- _Supplied material_
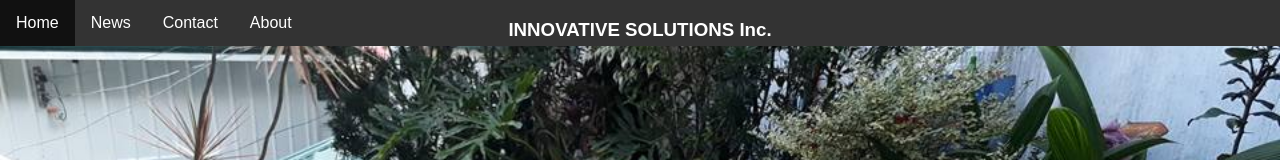
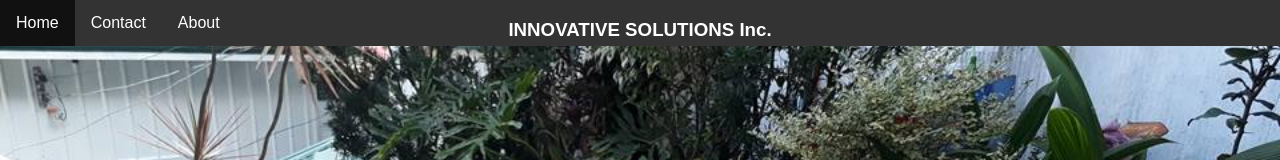
Before and after one commit to Marviuz/ProgAppsLecFinals, a website: page ProgAppsLecProject/public_html/index.html in a window 1280 px wide. Shown: the top 160 px of the page. Drawn offline with Linux system fonts and the light colour scheme.

Commit message:
removed news tab

```diff
--- a/ProgAppsLecProject/public_html/index.html
+++ b/ProgAppsLecProject/public_html/index.html
@@ -14,7 +14,6 @@ and open the template in the editor.
     <body>
         <ul>
             <li><a href="#home">Home</a></li>
-            <li><a href="#news">News</a></li>
             <li><a href="#contact">Contact</a></li>
             <li><a href="#about">About</a></li>
             <li><center><h3 id="logo">INNOVATIVE SOLUTIONS Inc.</h3></center></li>
```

- _Required action_
In how many lines of the records does the word "href" appear? Give the number alone.

- _Written response_
4